Thank you Cate Whittle for the write up below.
Canberra put on its best attempt at chilly autumn weather for the gathering of hardy illustrators and writers coming along for the workshop style afternoon of Poetry, Pictures, & Polishing on the last Saturday afternoon of March, and the air conditioning at ALIA House decided to join in by getting stuck on ‘cold’!
Resilient to the last, with wraps and cardies pulled tight around our shoulders, we persevered to enjoy three spectacular sessions presented by our talented workshop leaders, who all had so much to share.
We also took the opportunity to say a sad farewell to James Redden from Harry Hartog Booksellers who is moving on and will no longer be joining us to support our gatherings with his friendly countenance and tableful of treasures to buy. James has been to every event and even entertained us enormously last year when he went up against Jack Heath (once bookseller at Dymocks and now full time writer) in the Battle of the Booksellers.
All of us send our very best wishes to James for his future endeavours, and secretly hope that he has a book or two in him and will come along and join us in the group!
Harry Laing ‘broke the ice’ in his indomitable style with poetry, performing a number of pieces and inspiring us to have a go. Whilst some of us took a while to ‘warm up’, others dived right in and penned some fabulous poems based around made up mythical creatures, something annoying, interesting titles (like The Whale who Wanted to Live on Land), focusing on consonants (for some super powered alliteration), and verb poems – where the only words we could use were, yes, verbs!
Harry also shared his expertise and knowledge about rhythm and rhyme, flow and repetition, and how sound is such an important element of poetry. As always, Harry’s enthusiasm set the rhythm of the session and caught us all up in the flow.
We also got to preview Harry’s new book, Moon Fish, which is a delight of poetry supported by pictures from a whole raft of amazing illustrators.
After a brief pause to take on food and warming beverages, and for our now iconic photograph, we returned to warm our brains and learn more amazing tips and tricks from our next two amazing presenters.
Fabulous illustrator, Danielle McDonald, was next up, sharing her experience and knowledge in character design through her work in graphic design and creating illustrations for picture books and the well known ‘chapter book’ series, Ella Diaries, Ella & Olivia, Olivia’s Secret Scribbles, and Tracey Lacy. The focus was on on moving beyond what our characters look like, to the age of characters and how they express their personalities so that the reader can engage with them.
Danielle had lots of amazing techniques to share, from placement and size of the eyes, to body proportions and the choice of medium. For instance, the illustrations for Ella’s Diary were designed to reflect the way a child of Ella’s age might draw. It was interesting, too, to see the evolution of Tracey from the Tracey Lacy books, from first concepts to the final characterisation.
There were a few secret tips to squirrel away, too, like:
using the same eyes for all the drawings of a character
doing the work to learn how to do those tricky bits (like hands!),

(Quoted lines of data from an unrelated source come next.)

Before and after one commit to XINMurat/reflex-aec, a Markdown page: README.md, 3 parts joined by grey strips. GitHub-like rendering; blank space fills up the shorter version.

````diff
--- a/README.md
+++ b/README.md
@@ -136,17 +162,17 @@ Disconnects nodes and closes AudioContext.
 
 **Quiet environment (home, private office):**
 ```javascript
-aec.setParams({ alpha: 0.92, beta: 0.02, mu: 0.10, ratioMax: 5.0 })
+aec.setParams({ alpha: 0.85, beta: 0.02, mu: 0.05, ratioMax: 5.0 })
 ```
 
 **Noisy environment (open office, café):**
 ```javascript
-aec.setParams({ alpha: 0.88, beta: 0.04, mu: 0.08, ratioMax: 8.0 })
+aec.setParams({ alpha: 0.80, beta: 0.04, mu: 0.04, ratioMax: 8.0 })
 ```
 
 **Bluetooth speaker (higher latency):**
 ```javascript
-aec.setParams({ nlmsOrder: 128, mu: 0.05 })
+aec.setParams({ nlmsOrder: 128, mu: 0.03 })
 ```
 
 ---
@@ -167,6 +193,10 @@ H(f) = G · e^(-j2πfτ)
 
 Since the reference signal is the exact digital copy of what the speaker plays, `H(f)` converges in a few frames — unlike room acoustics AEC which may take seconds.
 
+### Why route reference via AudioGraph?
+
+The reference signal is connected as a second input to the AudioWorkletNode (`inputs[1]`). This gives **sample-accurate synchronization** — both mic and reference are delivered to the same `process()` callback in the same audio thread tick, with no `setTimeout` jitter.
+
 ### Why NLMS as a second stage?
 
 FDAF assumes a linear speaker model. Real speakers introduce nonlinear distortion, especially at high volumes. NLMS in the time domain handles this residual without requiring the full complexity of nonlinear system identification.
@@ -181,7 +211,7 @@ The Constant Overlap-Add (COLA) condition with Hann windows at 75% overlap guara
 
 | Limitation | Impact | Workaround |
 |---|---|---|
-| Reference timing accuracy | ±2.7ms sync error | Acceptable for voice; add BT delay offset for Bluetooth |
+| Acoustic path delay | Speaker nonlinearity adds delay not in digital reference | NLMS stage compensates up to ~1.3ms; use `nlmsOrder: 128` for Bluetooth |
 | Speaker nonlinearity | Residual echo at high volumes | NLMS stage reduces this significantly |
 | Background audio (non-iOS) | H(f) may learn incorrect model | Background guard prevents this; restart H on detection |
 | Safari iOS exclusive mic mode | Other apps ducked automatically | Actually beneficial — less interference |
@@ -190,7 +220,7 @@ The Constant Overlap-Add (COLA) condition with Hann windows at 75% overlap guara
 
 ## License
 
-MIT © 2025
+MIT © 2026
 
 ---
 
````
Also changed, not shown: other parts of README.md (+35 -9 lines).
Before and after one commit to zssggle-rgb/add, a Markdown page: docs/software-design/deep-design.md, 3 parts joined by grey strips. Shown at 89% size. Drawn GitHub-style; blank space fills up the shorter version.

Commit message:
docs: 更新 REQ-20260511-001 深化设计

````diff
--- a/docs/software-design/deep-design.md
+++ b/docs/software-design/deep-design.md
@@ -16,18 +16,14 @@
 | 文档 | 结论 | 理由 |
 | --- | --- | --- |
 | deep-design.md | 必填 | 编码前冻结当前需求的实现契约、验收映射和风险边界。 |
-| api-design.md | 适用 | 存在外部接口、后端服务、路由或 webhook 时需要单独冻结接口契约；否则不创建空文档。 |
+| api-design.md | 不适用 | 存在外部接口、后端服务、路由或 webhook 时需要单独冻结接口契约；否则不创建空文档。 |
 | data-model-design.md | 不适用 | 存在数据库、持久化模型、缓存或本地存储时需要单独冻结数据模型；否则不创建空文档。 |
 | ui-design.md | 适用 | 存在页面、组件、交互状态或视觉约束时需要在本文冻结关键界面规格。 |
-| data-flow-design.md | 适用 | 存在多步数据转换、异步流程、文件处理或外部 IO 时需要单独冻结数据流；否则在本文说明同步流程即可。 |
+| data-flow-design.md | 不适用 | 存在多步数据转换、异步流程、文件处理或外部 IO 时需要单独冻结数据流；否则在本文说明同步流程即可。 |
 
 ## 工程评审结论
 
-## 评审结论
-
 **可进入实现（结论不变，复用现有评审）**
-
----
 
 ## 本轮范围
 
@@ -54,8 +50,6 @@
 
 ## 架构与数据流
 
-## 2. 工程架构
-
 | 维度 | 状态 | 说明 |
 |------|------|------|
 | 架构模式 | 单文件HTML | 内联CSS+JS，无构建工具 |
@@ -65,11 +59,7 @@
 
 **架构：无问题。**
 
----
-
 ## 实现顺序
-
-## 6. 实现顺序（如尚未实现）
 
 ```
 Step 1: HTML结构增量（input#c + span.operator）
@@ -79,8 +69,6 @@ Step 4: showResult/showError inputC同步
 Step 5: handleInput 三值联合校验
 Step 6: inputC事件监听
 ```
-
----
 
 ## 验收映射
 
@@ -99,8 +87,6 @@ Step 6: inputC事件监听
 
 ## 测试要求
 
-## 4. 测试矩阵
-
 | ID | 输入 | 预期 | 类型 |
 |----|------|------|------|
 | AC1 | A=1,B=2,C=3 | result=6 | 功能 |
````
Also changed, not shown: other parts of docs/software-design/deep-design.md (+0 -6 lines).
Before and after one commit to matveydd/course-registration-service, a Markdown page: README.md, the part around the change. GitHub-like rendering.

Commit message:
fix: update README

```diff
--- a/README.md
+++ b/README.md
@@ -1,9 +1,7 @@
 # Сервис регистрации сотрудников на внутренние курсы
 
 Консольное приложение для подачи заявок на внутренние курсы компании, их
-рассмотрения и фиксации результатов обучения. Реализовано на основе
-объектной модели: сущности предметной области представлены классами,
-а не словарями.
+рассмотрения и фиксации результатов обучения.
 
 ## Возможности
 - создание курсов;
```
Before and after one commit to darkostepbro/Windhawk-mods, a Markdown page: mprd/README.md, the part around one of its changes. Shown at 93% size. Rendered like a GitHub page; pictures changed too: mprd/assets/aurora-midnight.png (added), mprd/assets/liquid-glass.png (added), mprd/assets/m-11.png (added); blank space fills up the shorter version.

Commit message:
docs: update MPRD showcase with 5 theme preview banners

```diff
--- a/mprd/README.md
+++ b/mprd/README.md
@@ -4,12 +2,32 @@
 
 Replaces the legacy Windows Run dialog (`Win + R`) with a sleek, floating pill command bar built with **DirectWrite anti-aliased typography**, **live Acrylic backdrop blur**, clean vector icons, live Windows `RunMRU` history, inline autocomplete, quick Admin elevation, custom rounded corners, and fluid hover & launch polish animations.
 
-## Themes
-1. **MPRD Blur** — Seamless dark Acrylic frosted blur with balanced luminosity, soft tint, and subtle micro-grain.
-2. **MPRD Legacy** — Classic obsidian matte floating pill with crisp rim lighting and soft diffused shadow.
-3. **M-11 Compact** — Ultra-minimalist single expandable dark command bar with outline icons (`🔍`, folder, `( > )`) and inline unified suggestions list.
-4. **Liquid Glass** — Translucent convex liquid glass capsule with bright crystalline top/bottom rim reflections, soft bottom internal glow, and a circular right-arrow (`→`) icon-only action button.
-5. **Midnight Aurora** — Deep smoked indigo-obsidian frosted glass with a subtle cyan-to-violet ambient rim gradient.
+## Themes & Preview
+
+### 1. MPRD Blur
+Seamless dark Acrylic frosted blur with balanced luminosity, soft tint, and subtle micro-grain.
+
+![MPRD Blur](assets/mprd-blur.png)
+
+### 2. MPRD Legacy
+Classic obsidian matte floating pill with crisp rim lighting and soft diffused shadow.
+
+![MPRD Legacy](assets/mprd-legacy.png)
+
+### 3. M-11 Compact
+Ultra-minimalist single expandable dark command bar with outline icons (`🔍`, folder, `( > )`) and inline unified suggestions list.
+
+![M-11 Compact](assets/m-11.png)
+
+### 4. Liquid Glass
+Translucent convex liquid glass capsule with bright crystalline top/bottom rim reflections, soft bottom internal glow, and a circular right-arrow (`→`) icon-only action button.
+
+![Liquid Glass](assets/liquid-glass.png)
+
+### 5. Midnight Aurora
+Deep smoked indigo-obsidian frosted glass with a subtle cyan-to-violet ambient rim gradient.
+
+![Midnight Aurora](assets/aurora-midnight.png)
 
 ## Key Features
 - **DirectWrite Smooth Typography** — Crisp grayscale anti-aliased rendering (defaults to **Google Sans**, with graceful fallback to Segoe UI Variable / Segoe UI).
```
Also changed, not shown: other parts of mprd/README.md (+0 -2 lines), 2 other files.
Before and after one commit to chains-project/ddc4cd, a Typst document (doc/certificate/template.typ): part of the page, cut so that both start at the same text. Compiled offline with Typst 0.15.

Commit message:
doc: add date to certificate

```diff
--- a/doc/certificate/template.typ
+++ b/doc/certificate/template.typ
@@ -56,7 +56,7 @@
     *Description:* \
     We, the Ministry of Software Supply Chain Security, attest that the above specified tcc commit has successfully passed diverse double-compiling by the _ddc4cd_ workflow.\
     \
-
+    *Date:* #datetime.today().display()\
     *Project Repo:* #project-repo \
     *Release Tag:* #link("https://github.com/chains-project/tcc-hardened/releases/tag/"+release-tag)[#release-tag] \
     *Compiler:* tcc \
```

use tracing to help with consistency
and so many other cool things that I am still trawling through my scrawled notes to find them all.
In finishing off, Danielle reminded us all to embrace where we are now, do the work, and have fun and experiment!
Our last session was with dynamic picture book author, Shelly Unwin, whose task it was to educate us in how to polish our picture book texts for publication.
This begins with knowing where to start our stories, and making our characters relatable and their story question really clear. From here it is important to focus on voice and language, and to ask ourselves whether our words sing through whimsical, imaginative language. A big tip with this was also to get the worst reader you know to read it back to you to check your rhythm is foolproof and that your pacing is spot on. Some things to think about are:
remembering to show, don’t tell,
use active sentences,
keep point of view consistent,
and be concise – you have fewer than 500 words to play with!
A big question is always knowing when your work is ready for publication, and Shelly suggested lots of ways to practise through competitions or working with a critique group or an editor before your start to seek publication. Choosing whether to go straight to publishers or trying to find an agent is another step in the process, and it is important to check how you want to approach this. You will have to have new or different work to offer an agent if you have already approached publishers, as they will need something to work with.
Again, Shelly had so much to share that it’s impossible to include in a blog post, but her biggest tip is to get your professional author photo done sooner rather than later.
We’re not getting any younger!
In the meantime, participate in conferences and courses, join organisations, subscribe to magazines, follow podcasts, and keep on writing!
All in all, it was a fabulous afternoon with so much fantastic advice from everyone! Enough to warm the cockles of your heart.